http://www.nwp.org/cs/public/print/resource/2204
“One Dream Leads to Another: An American Legacy” written about the influence of her Finnish great-grandmother, is a first place essay in the One Book One Community adult category. Published in Marquette Monthly, January, 2007.
http://webb.nmu.edu/OneBook/Documents/heather_hollands.doc
“Two Berries” recalls her grandmother’s influence on her life. View at Digital Stories on this wikispace or visit Heather's page at http://nwpmichigan.ning.com/group/upperpeninsulawritingproject

UPWP INVOLVEMENT
Heather shares the role of Associate Director of Youth Programming and Continuity with Amy Laitinen and helps coordinate the annual Fall Writing Marathon celebrated each October. She is also the editor of Voices, Visions and Verse, an anthology of Upper Peninsula K-12 students’ writing and artwork.

Special bonds are often formed at the UPWP retreats through the telling of memorable stories. “I fell in love with the August retreat when I stayed in a cabin in Little Lake in 2001 with Jan Sabin, Mary McCune, and Kathryn
Russell. It was my first time meeting any of them. We had wine and candles and stayed up most of the night giggling and "girl talking." That’s the first time I heard Mary’s “hamburger” story. If you haven’t heard it, you should ask her about it!”

PERSONAL
Heather is married and has two preteen daughters, Mikayla and Mackenzie. Her new hobby is watching them play basketball, volleyball and softball. “I don't have an athletic bone in my body, so it's been fun learning about their sports and watching them compete.”


INTRODUCTION TO HOLOCAUST STUDIES
10th GRADE “IDENTITY PROJECT”

Background: “In 2045 all the Holocaust survivors will be dead with the anniversary of WWII. Find a Holocaust survivor, sit next to him and talk to him. Get to know that person as a human being, a child. Who were his grandparents? Who were his neighbors? What were his prejudices? His loves?
Then ask the questions everyone asks: How did persecution get started? How did you react? How did your parents react? Get to know the Holocaust itself. Then move on to liberation. How did this transformation take place in you? You become this person, partially.
To have empathy for a million people is difficult, but to have empathy for one person is easy. A passion for compassion, that’s what we need.”
~Irving Roth, Holocaust Survivor

Objective: Introduce ourselves to each other. Create a collage that depicts your outer appearance and the inner you.
Note: This activity was conducted at the summer seminar in NYC to introduce participants. A person’s outward appearance often disguises his/her true inner qualities.
Materials:
· paper bag, box, or poster board
· photographs, artifacts
Instructions:
1. Attach photographs, artifacts, words that are “common knowledge” about you (the “you” that is known by most people) to the outside of a paper bag, box, or one side of a poster board.
2. Inside the box, bag, or other side of a poster board place photos, artifacts, and words that reveal the “inner you.”
3. Use your judgment regarding what is school appropriate.
4. Your completed project will be presented to the class.

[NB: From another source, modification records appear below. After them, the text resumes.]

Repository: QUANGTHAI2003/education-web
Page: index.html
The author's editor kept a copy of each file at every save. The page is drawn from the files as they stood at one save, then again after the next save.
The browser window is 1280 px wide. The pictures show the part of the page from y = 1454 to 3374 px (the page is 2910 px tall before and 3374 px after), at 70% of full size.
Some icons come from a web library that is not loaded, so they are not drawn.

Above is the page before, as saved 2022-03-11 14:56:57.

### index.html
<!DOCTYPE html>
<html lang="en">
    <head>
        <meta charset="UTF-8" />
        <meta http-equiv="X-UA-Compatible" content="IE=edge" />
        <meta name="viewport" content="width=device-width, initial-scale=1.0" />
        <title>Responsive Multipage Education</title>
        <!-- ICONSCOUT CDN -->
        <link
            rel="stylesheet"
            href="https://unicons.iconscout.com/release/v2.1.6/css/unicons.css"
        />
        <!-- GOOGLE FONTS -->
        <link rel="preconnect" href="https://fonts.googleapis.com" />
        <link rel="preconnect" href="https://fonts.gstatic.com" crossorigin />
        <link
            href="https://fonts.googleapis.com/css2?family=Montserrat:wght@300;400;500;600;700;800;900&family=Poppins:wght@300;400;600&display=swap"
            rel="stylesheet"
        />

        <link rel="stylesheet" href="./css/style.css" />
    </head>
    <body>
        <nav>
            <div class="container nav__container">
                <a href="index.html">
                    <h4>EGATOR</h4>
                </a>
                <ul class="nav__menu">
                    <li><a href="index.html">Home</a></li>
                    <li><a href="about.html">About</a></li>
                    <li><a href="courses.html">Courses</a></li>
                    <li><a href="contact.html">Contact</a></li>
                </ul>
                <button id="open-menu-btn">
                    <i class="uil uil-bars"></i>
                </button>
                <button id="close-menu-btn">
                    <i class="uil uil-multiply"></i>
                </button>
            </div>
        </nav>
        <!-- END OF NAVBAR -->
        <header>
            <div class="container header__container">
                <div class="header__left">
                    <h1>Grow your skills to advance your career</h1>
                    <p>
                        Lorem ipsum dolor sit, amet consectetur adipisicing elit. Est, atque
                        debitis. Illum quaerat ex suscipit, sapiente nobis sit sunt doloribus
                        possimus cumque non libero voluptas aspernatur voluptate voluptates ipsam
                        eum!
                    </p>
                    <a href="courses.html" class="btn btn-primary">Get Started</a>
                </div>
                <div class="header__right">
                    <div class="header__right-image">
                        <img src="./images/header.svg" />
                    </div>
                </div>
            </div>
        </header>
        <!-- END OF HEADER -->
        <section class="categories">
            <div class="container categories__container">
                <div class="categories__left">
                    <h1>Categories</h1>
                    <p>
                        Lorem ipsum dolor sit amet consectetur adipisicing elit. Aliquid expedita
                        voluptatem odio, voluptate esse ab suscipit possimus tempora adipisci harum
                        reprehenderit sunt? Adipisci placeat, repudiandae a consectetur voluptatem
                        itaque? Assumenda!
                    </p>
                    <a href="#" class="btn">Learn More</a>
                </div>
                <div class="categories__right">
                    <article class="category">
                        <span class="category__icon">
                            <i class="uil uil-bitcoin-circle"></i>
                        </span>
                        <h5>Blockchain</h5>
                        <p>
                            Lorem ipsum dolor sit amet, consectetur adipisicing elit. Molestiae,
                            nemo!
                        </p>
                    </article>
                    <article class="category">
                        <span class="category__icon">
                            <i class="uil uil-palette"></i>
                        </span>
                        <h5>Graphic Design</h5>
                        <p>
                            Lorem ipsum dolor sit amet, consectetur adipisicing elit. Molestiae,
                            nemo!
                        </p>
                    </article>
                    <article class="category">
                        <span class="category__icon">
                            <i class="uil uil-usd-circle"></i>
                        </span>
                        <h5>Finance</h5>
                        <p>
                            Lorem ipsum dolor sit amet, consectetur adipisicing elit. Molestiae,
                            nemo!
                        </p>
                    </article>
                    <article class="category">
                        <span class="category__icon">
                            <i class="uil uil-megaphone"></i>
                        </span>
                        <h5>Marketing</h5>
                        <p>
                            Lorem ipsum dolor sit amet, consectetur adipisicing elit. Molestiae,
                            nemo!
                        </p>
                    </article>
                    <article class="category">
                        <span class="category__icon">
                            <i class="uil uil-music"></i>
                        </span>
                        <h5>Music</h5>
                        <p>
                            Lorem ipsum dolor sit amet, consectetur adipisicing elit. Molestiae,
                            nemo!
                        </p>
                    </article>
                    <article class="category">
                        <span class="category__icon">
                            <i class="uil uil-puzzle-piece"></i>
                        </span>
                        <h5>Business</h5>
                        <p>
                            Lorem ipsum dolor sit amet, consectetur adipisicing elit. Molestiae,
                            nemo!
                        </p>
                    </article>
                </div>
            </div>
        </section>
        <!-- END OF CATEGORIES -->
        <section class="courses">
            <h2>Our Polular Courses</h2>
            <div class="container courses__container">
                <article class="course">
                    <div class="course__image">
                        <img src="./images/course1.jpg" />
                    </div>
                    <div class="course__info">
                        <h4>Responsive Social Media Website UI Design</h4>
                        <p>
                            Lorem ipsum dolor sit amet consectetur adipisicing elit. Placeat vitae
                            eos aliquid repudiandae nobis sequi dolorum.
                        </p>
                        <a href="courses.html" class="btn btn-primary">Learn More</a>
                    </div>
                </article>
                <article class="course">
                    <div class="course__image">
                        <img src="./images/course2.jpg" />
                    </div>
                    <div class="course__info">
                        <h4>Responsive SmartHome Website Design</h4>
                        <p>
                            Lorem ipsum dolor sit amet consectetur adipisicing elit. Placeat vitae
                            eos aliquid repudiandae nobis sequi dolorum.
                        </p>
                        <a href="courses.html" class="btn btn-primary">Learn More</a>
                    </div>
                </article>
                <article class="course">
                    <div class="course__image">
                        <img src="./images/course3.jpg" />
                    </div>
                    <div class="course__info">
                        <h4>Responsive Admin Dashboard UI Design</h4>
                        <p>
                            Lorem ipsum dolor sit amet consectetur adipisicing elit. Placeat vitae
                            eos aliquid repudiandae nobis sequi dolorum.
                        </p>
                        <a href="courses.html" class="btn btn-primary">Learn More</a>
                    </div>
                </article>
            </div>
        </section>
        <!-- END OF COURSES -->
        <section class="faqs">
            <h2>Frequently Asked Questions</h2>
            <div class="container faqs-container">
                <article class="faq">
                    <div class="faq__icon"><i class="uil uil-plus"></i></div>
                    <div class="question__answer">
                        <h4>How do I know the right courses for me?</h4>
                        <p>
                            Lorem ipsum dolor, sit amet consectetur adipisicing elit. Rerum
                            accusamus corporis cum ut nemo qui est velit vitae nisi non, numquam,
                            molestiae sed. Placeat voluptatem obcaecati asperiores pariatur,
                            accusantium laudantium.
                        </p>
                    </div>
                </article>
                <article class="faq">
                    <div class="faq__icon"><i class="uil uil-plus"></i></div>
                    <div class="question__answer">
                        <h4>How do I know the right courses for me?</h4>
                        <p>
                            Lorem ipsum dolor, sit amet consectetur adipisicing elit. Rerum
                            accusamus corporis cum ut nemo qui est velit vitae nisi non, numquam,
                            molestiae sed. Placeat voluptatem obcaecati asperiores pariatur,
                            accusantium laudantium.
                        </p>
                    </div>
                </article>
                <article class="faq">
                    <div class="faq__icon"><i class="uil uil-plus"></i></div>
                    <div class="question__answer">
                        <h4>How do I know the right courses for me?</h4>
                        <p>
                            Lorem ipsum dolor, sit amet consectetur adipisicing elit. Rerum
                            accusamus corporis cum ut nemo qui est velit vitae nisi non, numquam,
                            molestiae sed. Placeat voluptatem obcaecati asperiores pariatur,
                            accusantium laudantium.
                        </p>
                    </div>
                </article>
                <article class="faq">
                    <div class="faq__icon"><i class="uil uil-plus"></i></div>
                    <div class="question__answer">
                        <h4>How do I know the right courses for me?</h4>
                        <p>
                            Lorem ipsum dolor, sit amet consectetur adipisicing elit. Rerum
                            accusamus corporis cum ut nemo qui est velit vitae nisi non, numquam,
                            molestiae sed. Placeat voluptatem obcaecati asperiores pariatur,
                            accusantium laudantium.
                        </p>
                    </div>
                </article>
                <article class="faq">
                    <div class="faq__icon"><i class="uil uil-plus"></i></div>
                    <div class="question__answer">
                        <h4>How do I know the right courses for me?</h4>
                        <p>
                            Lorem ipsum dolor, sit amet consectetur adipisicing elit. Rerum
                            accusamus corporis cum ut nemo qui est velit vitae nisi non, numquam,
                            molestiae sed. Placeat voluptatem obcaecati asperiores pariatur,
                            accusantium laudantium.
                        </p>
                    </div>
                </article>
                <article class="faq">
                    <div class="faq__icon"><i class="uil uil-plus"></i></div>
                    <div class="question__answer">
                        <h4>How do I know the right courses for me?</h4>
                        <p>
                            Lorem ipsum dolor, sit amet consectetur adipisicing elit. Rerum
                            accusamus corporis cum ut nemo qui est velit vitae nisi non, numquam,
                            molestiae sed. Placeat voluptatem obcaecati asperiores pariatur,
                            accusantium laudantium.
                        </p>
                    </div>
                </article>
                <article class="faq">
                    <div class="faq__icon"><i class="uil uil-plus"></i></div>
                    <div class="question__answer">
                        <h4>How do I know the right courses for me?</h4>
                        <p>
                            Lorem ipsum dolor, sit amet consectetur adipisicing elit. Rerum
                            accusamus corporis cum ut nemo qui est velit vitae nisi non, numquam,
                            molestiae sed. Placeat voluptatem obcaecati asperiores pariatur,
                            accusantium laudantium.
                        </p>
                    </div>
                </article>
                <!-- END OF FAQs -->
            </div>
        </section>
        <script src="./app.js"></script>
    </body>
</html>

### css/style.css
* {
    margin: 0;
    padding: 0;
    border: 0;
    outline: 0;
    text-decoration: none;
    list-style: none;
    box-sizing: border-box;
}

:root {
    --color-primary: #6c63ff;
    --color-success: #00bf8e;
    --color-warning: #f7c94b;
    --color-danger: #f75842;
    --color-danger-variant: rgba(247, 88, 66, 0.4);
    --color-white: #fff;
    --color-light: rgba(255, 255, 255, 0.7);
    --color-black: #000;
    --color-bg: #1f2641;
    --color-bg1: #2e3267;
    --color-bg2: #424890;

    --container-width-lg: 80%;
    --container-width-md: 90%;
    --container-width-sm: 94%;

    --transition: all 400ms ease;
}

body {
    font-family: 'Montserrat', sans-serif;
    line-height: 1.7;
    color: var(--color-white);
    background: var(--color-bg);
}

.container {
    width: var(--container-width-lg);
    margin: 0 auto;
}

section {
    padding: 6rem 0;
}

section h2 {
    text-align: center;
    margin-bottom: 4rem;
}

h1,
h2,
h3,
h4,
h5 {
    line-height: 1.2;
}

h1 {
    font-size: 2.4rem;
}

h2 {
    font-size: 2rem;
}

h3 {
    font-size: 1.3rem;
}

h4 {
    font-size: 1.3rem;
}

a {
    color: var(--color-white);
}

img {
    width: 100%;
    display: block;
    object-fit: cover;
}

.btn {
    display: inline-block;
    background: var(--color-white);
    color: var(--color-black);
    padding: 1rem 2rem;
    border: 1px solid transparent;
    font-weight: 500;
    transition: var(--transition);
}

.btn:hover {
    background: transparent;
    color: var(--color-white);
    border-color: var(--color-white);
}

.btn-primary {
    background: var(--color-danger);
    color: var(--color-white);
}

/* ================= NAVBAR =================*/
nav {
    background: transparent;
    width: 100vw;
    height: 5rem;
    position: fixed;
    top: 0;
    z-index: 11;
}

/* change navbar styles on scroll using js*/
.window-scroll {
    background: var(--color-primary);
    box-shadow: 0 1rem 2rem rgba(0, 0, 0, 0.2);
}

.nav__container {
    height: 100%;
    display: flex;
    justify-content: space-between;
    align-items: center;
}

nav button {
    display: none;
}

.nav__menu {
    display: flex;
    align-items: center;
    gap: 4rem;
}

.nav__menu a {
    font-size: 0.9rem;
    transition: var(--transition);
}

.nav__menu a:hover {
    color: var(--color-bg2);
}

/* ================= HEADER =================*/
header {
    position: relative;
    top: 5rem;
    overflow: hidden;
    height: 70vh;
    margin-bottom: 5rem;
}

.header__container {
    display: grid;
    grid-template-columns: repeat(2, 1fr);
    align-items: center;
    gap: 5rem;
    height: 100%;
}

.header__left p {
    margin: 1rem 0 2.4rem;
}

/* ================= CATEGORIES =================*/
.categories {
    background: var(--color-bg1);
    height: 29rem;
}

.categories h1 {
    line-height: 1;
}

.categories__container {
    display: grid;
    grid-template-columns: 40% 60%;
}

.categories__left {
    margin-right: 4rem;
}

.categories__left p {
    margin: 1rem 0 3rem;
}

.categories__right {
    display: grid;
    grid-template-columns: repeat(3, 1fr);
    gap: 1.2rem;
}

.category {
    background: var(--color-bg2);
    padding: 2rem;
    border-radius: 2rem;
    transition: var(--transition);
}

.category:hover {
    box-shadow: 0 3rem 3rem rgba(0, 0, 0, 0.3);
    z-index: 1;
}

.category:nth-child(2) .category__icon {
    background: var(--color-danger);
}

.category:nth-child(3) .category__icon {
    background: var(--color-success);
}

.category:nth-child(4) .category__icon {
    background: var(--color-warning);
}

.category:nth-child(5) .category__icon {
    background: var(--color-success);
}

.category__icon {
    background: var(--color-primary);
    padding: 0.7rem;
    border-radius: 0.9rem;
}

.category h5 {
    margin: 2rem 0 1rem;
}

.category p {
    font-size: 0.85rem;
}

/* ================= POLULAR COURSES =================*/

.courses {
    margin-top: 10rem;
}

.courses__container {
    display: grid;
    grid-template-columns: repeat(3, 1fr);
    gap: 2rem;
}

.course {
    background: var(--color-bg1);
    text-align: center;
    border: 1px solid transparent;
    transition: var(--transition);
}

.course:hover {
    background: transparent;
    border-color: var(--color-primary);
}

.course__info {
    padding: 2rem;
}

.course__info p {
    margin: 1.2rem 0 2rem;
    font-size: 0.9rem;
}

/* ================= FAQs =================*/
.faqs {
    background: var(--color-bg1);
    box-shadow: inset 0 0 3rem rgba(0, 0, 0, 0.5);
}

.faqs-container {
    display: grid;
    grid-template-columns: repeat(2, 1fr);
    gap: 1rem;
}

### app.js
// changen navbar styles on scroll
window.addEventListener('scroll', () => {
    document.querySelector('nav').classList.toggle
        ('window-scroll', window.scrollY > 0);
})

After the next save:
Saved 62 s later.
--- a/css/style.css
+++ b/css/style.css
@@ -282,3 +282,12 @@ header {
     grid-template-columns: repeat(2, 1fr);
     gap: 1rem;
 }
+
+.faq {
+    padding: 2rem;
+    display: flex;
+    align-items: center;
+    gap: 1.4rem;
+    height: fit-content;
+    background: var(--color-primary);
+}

Heather Hollands
English 10/Publishing Journalism Teacher, Gwinn High School

UPWP Associate Director of Youth Programming and Continuity
Editor, Voices, Visions and Verse